So wrote John Keats, 200 years ago, in 'Ode To A Grecian Urn', a poem describing the image of two young lovers inscribed on a beautiful antique vase. Keats wanted to suggest that a work of art (a painting, sculpture, piece of music, or a poem) has the unique ability capture a fleeting moment (a feeling, mood, a scene, an event) and preserve it forever, a moment that, in reality, is soon over and forgotten in the passage of real time.

Poetry takes a photograph of something experienced, recording for eternity not just the visible part. A Romantic poet, thus concerned with emotion above most other things, Keats felt that the happy young lovers portrayed on the vase, and their love would last forever, be kept forever young, forever pure (forever ‘true’).

It’s a beautiful poem, and an interesting idea, and it’s the basis of our Poetry Prize theme for this 2017-18: TRUTH.

I want you to think about truth. About what is 'true', and about the nature and importance of 'truth' itself. 'The truth, the whole truth, and nothing but the truth' — so are we oath-bound to speak in legal situations. But where does truth start and where does it end? One day's truth (the earth is flat) might not be a truth at a later juncture (of course the earth isn't flat). We can 'verify' (check, measure, calculate) facts and figures: empirical, scientific truth seems relatively unproblematic. But what about moral truth, social truth, political truth, truth in human relationships?

These days, we are told we live in a ‘post-truth’ world (defined as where 'objective facts are less influential in shaping public opinion than appeals to emotion and personal belief'. So, Keats was right, was he? We come back to human emotions? Feelings can be just as true as facts? What newspapers, adverts, politicians and the media claim to be true is repeatedly exposed as fiction, falsehoods created out of a desire to affect the ways we think and act and believe. So, who do we believe and what do we believe in? What part does ‘truth’ play in your life, at surface or deeper levels. What is your truth?

Write a poem whose title contains the word ’truth’. Any topic, any style. Not forget that, in a poem, HOW something is expressed is as important as what is expressed. There are many definitions of 'poetry'. Books are written on the subject. My own favourite definition is a very simple one made by the writer John Carey: Poetry is words I want to remember.

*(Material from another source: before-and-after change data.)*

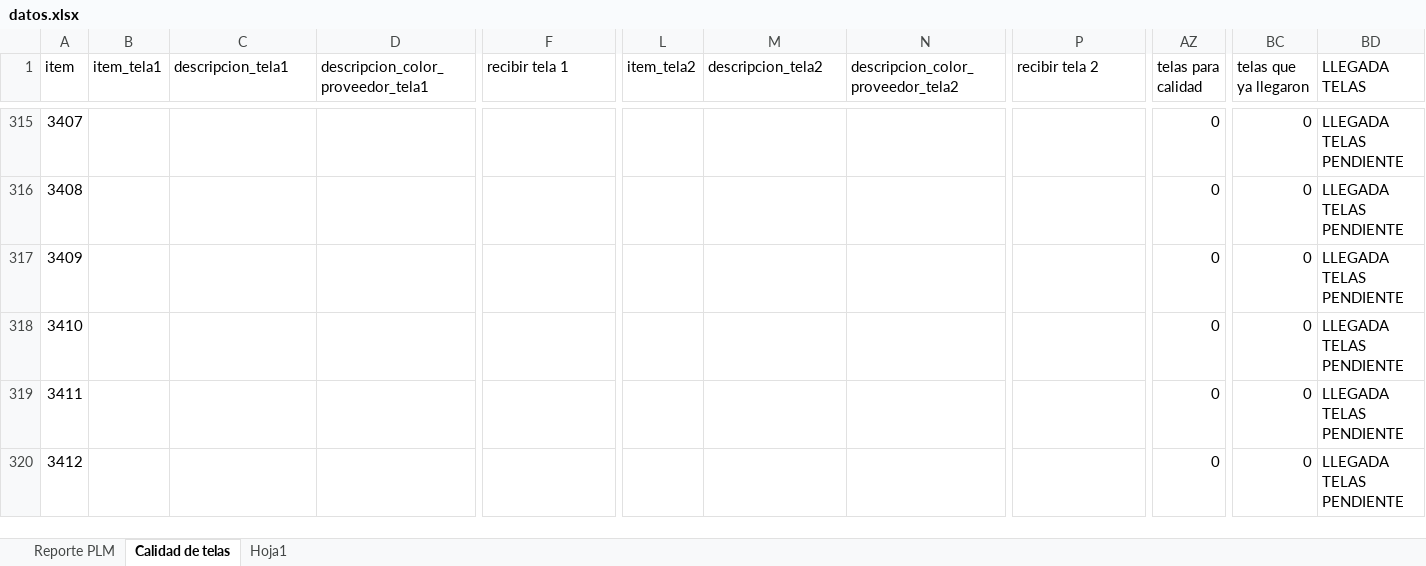
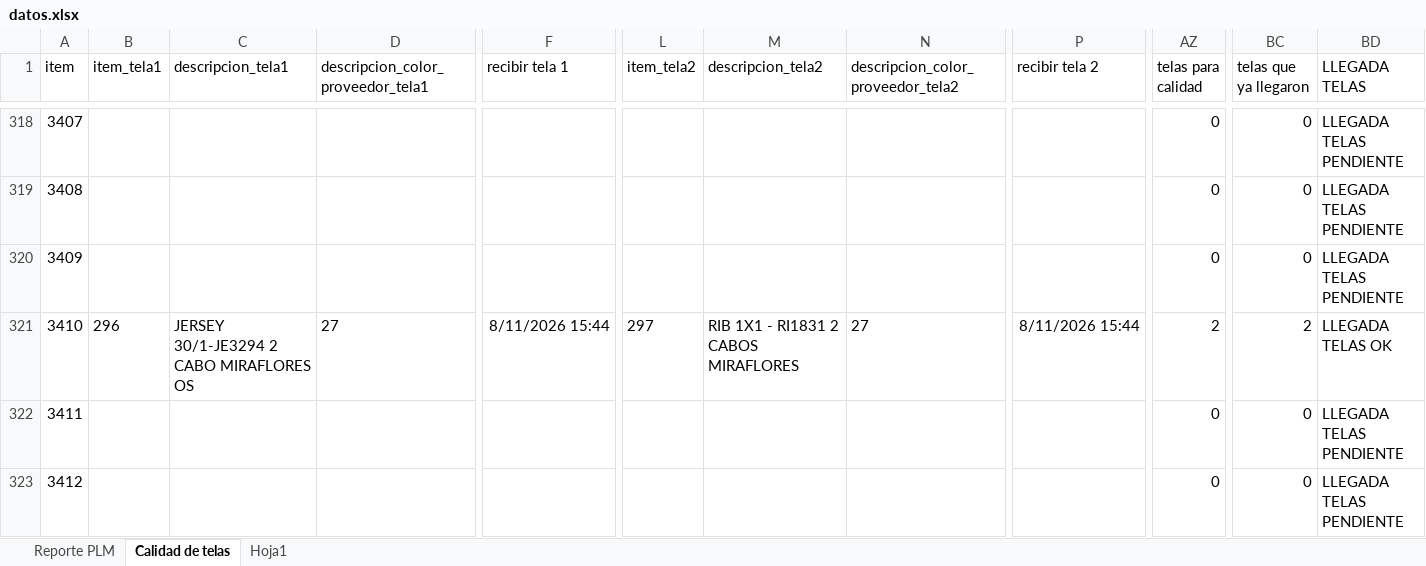
Before and after one commit to AnaliticaURA/PendientesLiberacion, an Excel workbook: datos.xlsx, sheet Calidad de telas, drawn as a sheet; only a part is shown, gaps mark what is left out; values as stored, in another font and other column widths than the file's, no borders; table styles not drawn; addresses are those after the commit; the diff covers the shown part only; the diff names each change by its address in the sheet, - before the commit and + after, or states it on an @@ line.

```diff
--- a/datos.xlsx (sheet Calidad de telas)
+++ b/datos.xlsx (sheet Calidad de telas)
-B321 (item_tela1): (empty)
+B321 (item_tela1): 296
-C321 (descripcion_tela1): (empty)
+C321 (descripcion_tela1): JERSEY 30/1-JE3294 2 CABO MIRAFLORES OS
-D321: (empty)
+D321: 27
-F321 (recibir tela 1): (empty)
+F321 (recibir tela 1): 8/11/2026 15:44
-L321 (item_tela2): (empty)
+L321 (item_tela2): 297
-M321 (descripcion_tela2): (empty)
+M321 (descripcion_tela2): RIB 1X1 - RI1831 2 CABOS MIRAFLORES
-N321: (empty)
+N321: 27
-P321 (recibir tela 2): (empty)
+P321 (recibir tela 2): 8/11/2026 15:44
-AZ321 (telas para calidad): 0
+AZ321 (telas para calidad): 2
-BC321 (telas que ya llegaron): 0
+BC321 (telas que ya llegaron): 2
-BD321 (LLEGADA TELAS): LLEGADA TELAS PENDIENTE
+BD321 (LLEGADA TELAS): LLEGADA TELAS OK
```
Also changed, not shown: 4 added rows and 209 edited cells elsewhere in this sheet, sheet Reporte PLM, sheet Hoja1.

Good luck! I'll look forward very much to reading the fruits of your efforts next year!